When the NYPD all of a sudden decided Occupy Wall Street's new sidewalk sleepovers were illegal, protesters moved down the block to Federal Hall (and got arrested there too). Once the first capitol building of the United States, the landmark is now a museum run by the National Park Service, ... More »
Aw, how sweet of the National Park Service to set up a little "First Amendment Rights Area" on the steps of Federal Hall! This new map on the official website shows how the Park police are doing their best to accommodate our nation's annoying "free speech" laws. Show More Summary
Since Occupy Wall Street protesters were removed from their sidewalk sleeping space across the street from the NYSE, they have relocated themselves to the steps of Federal Hall several feet away. The situation has devolved into a strained tug-of-war between the demonstrators and the NYPD and the U.S. Show More Summary
``As it turned out, the demonstrators found much of their target off limits on Saturday as the city shut down sections of Wall Street near the New York Stock Exchange and Federal Hall well before their arrival''
In the case of Kenneth Wright, someone may have lied on student loan paperwork, so federal investigators converged to kick in a door and keep a family in the back of a cruiser for hours when they could have simply knocked and served the warrant.
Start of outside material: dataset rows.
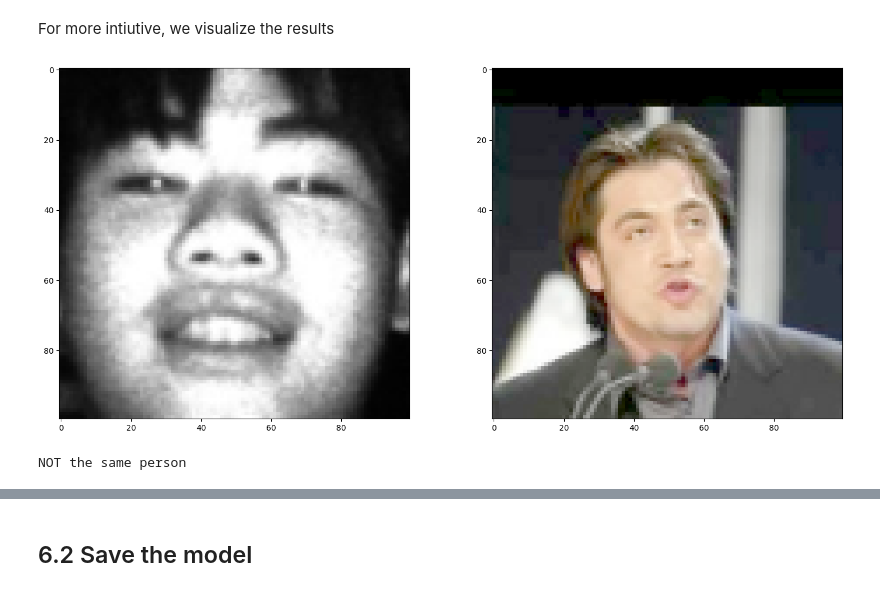
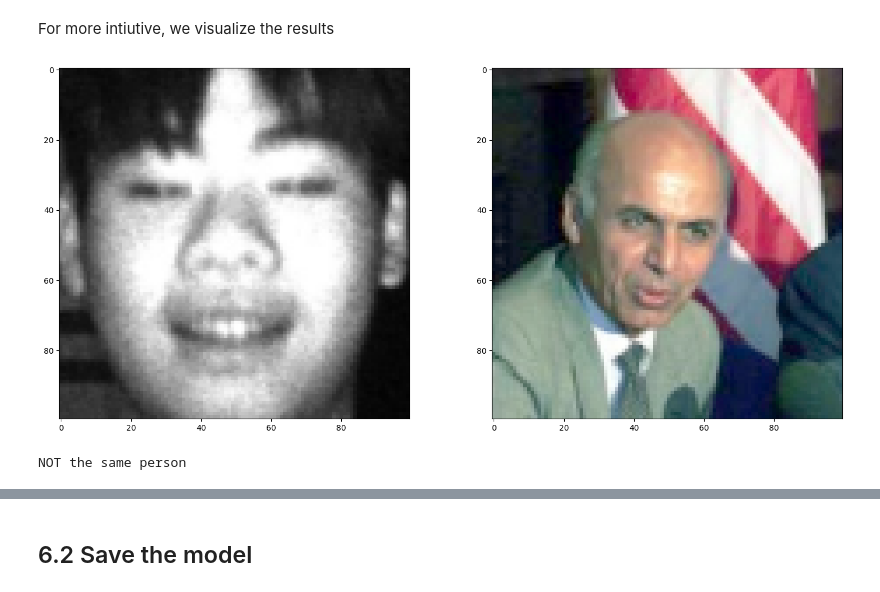
Before and after one commit to chutrunganh/Biometric_IT4432E, a Jupyter notebook: src.ipynb, the cells around one changed output, grey strips where cells are left out. Cells and saved outputs as stored; diff of their text form; code cells hidden in the pictures.

```diff
--- a/src.ipynb
+++ b/src.ipynb
@@ -1251,25 +1271,25 @@ precision.result().numpy()
 For more intiutive, we visualize the results
 # %%
 #sample_in_batch = 0 # Choose the first image in the batch
-sample_in_batch = 6
+sample_in_batch = 9
 
 # Set plot size
 plt.figure(figsize=(18,8))
 
 # Set subplot. The subplot function allows you to render using a grid like format
 # The first argument is the number of rows, the second is the number of columns,
 # and the third is the index of the current plot
 plt.subplot(1,2,1)
 plt.imshow(test_input[sample_in_batch])
 plt.subplot(1,2,2)
 plt.imshow(test_validation[sample_in_batch])
 plt.show()
 
 # Show the label
 if (test_labels[sample_in_batch] == 1):
     print("Same person")
 else:
     print("NOT the same person")
 # %% [output]
-[figure, old version]
+[figure, new version]
 NOT the same person
```
Also changed, not shown: parts of 28 cells of this notebook, 1 other file.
Ridiculous.
Roger Federer was back on his turf on Tuesday, playing singles vs. Jarkko Niemenin in the first round of Halle’s Gerry Weber Open. Federer won the match 6-4, 6-4, in just over an hour, though Nieminen had two break points in the second game of the match. Here are some video highlights of Federer’s first [...] Read more at http://www.gototennisblog.com
The White House Washington D.C. January 21, 2010 Thank you all for being here and for your warm welcome. It's a privilege to be in historic Federal Hall. It was here more than two centuries ago that our first Congress served and our first president was inaugurated. Show More Summary